There has been conflicting information about the extent, cost and progress of the Kuznetsov overhaul since it returned to Severomorsk in 2017 after its only combat deployment to Syria. Estimates about the cost of the Kuznetsovoverhaul have varied from 20 billion rubles, or $326 million, to 65 billion rubles or $1.14 billion.
While there is dissonance about the details of possible upgrades to the ship’s anti-air and anti-ship missile systems, most sources agree Kuznetsov is getting a new powerplant, four new boilers, four retrofit boilers, repairs to the shafts and upgraded pumps, plumbing and arresting gear.
Replacing or repairing Kuznetsov’s boilers, pipes, and turbines is not likely to be quick, easy, or inexpensive. The ship’s propulsion system was built in Ukraine three decades ago, and Kiev’s arms embargo on Russia after Moscow illegally seized Crimea in 2014 means replacing the carrier’s boilers and power generators requires Moscow to build replacement parts and machinery from scratch.
Even before the PD-50 accident, a number of observers questioned the utility and expense of refurbishing the Kuznetsov. “In general, we need to critically review the domestic concept of the employment of carrier strike groups since Russia has undertaken to use the Admiral Kuznetsov to accomplish such missions,” Oleg Vladykin suggested in Nezavisimaya Gazeta.
Editor of the Moscow Defense Brief journal Mikhail Barabanov was dismissive of Kuznetsov’s upgrades. “Since Kuznetsov is not so much a combat platform as a training platform, deep modernization for her is an obvious excess.”
A dry dock would almost assuredly be required to complete work on Kuznetsov and Russia may wish to cut its losses.

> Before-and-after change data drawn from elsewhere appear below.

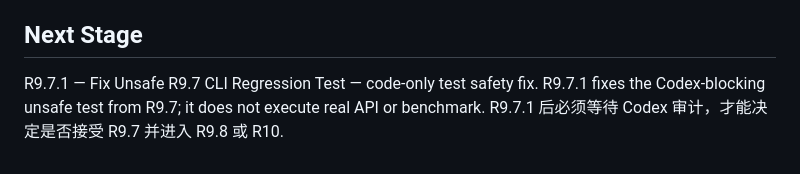
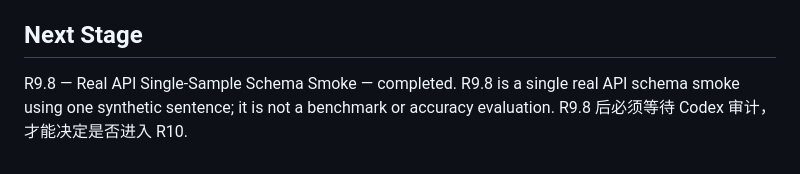
Before and after one commit to chaos-66/bpc-hybrid, a Markdown page: README.md, the part around the change. GitHub-like rendering.

Commit message:
R9.8 record real API single-sample schema smoke

```diff
--- a/README.md
+++ b/README.md
@@ -279,7 +279,7 @@ The issue log is intended to support reproducibility and later thesis/paper writ
 
 ## Next Stage
 
-R9.7.1 — Fix Unsafe R9.7 CLI Regression Test — code-only test safety fix.
-R9.7.1 fixes the Codex-blocking unsafe test from R9.7; it does not
-execute real API or benchmark.
-R9.7.1 后必须等待 Codex 审计，才能决定是否接受 R9.7 并进入 R9.8 或 R10.
+R9.8 — Real API Single-Sample Schema Smoke — completed.
+R9.8 is a single real API schema smoke using one synthetic sentence;
+it is not a benchmark or accuracy evaluation.
+R9.8 后必须等待 Codex 审计，才能决定是否进入 R10.
```
Also changed, not shown: docs/experiment_log.md (+49 -0 lines).
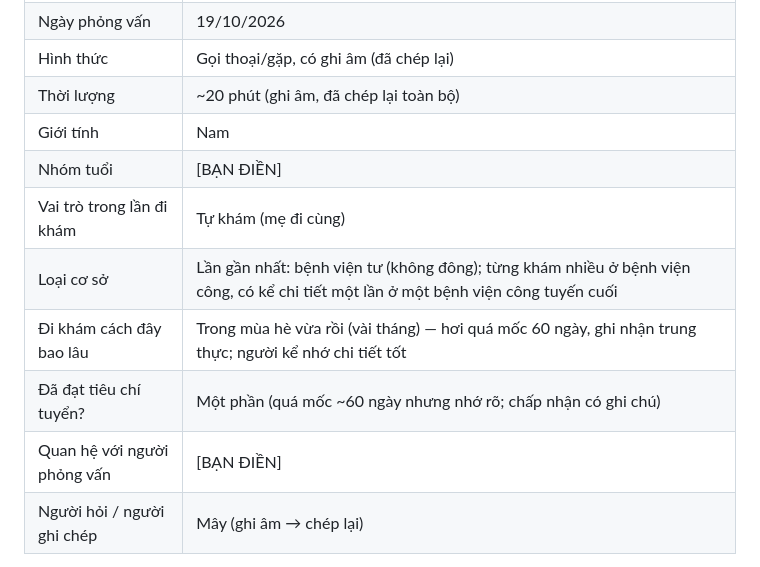
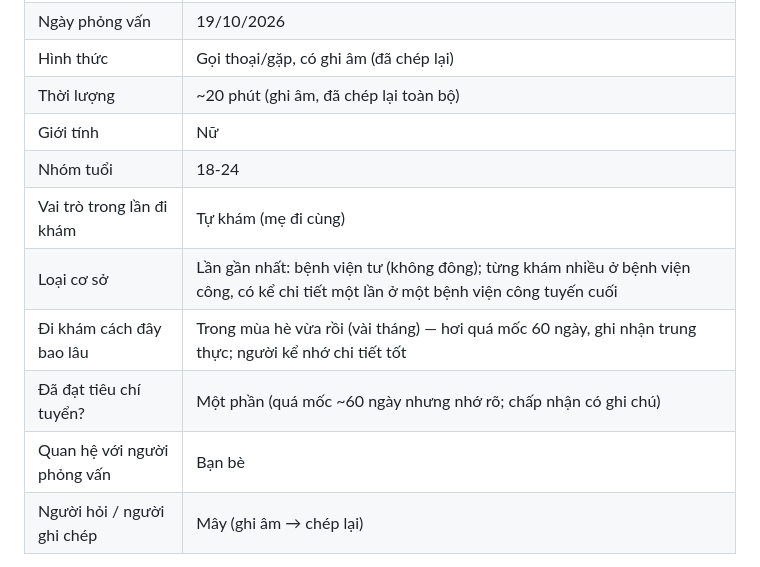
Before and after one commit to khanhmay004/vinmec-exploration-sprint, a Markdown page: 01-phong-van/P2.md, the part around the change. GitHub-like rendering.

```diff
--- a/01-phong-van/P2.md
+++ b/01-phong-van/P2.md
@@ -8,13 +8,13 @@
 | Ngày phỏng vấn | 19/10/2026 |
 | Hình thức | Gọi thoại/gặp, có ghi âm (đã chép lại) |
 | Thời lượng | ~20 phút (ghi âm, đã chép lại toàn bộ) |
-| Giới tính | Nam |
-| Nhóm tuổi | [BẠN ĐIỀN] |
+| Giới tính | Nữ |
+| Nhóm tuổi | 18-24 |
 | Vai trò trong lần đi khám | Tự khám (mẹ đi cùng) |
 | Loại cơ sở | Lần gần nhất: bệnh viện tư (không đông); từng khám nhiều ở bệnh viện công, có kể chi tiết một lần ở một bệnh viện công tuyến cuối |
 | Đi khám cách đây bao lâu | Trong mùa hè vừa rồi (vài tháng) — hơi quá mốc 60 ngày, ghi nhận trung thực; người kể nhớ chi tiết tốt |
 | Đã đạt tiêu chí tuyển? | Một phần (quá mốc ~60 ngày nhưng nhớ rõ; chấp nhận có ghi chú) |
-| Quan hệ với người phỏng vấn | [BẠN ĐIỀN] |
+| Quan hệ với người phỏng vấn | Bạn bè |
 | Người hỏi / người ghi chép | Mây (ghi âm → chép lại) |
 
 Ghi chú nền quan trọng: P2 **quen quy trình bệnh viện** và bản thân hoặc người nhà **là nhân viên y tế** ("cũng là nhân viên y tế nên biết cái cách hỏi") — ảnh hưởng lớn tới cách đọc dữ liệu, xem mục 8.
```
Also changed, not shown: 01-phong-van/P1.md (+4 -4 lines).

Redirecting the resources to building new infrastructure and ships would be a more responsible use of finite resources than either repairing or replacing PD-50, as well as continuing Kuznetsov’s modernization.
Moscow will have to examine the political and financial ramifications of indefinitely postponing Kuznetsov’s overhaul to determine if the modernization of a questionably useful platform is really worth the cost.

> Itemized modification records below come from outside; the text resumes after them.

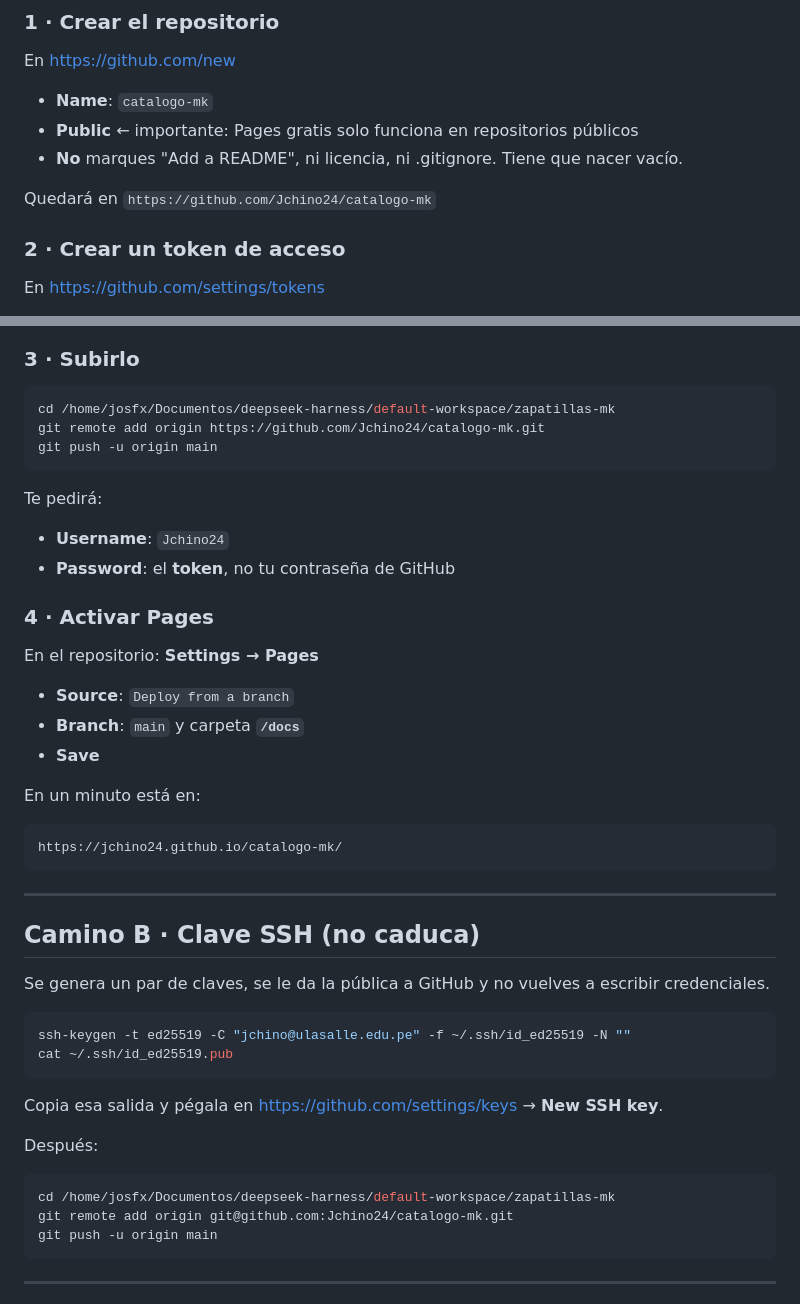
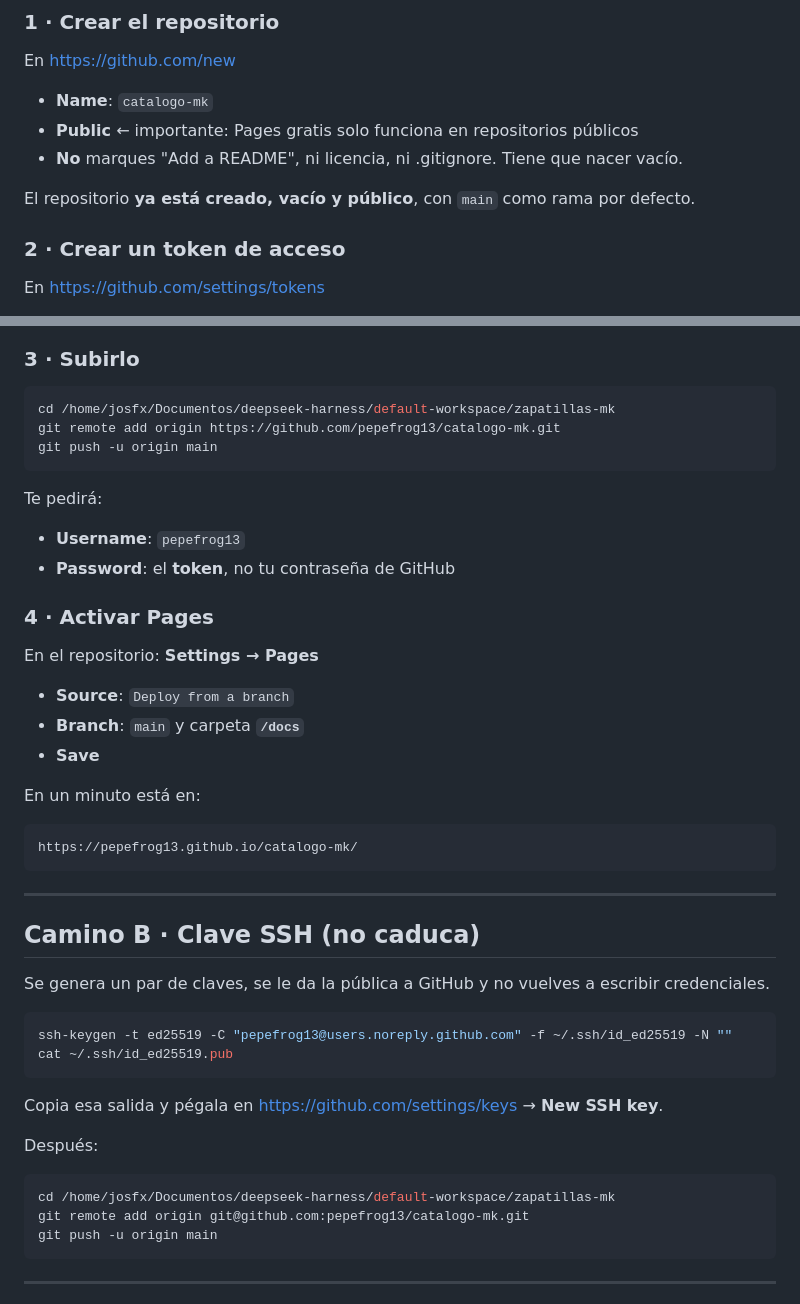
Before and after one commit to pepefrog13/catalogo-mk, a Markdown page: PUBLICAR.md, 2 parts joined by grey strips. GitHub-like rendering.

Commit message:
Cuenta de MK en la documentacion

````diff
--- a/PUBLICAR.md
+++ b/PUBLICAR.md
@@ -20,7 +20,7 @@ En https://github.com/new
 - **Public** ← importante: Pages gratis solo funciona en repositorios públicos
 - **No** marques "Add a README", ni licencia, ni .gitignore. Tiene que nacer vacío.
 
-Quedará en `https://github.com/Jchino24/catalogo-mk`
+El repositorio **ya está creado, vacío y público**, con `main` como rama por defecto.
 
 ### 2 · Crear un token de acceso
 
@@ -39,13 +39,13 @@ En https://github.com/settings/tokens
 
 ```bash
 cd /home/josfx/Documentos/deepseek-harness/default-workspace/zapatillas-mk
-git remote add origin https://github.com/Jchino24/catalogo-mk.git
+git remote add origin https://github.com/pepefrog13/catalogo-mk.git
 git push -u origin main
 ```
 
 Te pedirá:
 
-- **Username**: `Jchino24`
+- **Username**: `pepefrog13`
 - **Password**: el **token**, no tu contraseña de GitHub
 
 ### 4 · Activar Pages
@@ -59,7 +59,7 @@ En el repositorio: **Settings → Pages**
 En un minuto está en:
 
 ```
-https://jchino24.github.io/catalogo-mk/
+https://pepefrog13.github.io/catalogo-mk/
 ```
 
 ---
@@ -70,7 +70,7 @@ Se genera un par de claves, se le da la pública a GitHub y no vuelves a
 escribir credenciales.
 
 ```bash
-ssh-keygen -t ed25519 -C "jchino@ulasalle.edu.pe" -f ~/.ssh/id_ed25519 -N ""
+ssh-keygen -t ed25519 -C "pepefrog13@users.noreply.github.com" -f ~/.ssh/id_ed25519 -N ""
 cat ~/.ssh/id_ed25519.pub
 ```
 
@@ -80,7 +80,7 @@ Después:
 
 ```bash
 cd /home/josfx/Documentos/deepseek-harness/default-workspace/zapatillas-mk
-git remote add origin git@github.com:Jchino24/catalogo-mk.git
+git remote add origin git@github.com:pepefrog13/catalogo-mk.git
 git push -u origin main
 ```
 
````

Raise and repair PD-50
There are significant challenges to raising and repairing the PD-50. Early reports indicate that PD-50 may be lying on its side in 160 feet of water, which would make the recovery technically difficult. If the PD-50 dock can be raised from its watery grave, a course of action that the director of the 82nd Repair Shipyard, Aleksey Rakhmanov, has addressed with skepticism, repairing it could take years at great expense.
Winter is coming and it is unlikely that salvage crews will be able to make significant headway before the weather precludes salvage operations this season. Even if the Russian navy is able raise the PD-50 at some point in the future, it still faces significant technical difficulties in repairing the electrical, mechanical and hydraulic systems, in addition to any physical damage to the structure from this mishap.
Sweden’s subscription to the European Union’s post-Crimea sanctions regime, means Stockholm likely will not be amenable to assisting with the rehabilitation of the dock. This would leave Russian shipyard workers on their own to fabricate replacement parts and repair damaged, corroded and waterlogged systems that had been neglected for decades.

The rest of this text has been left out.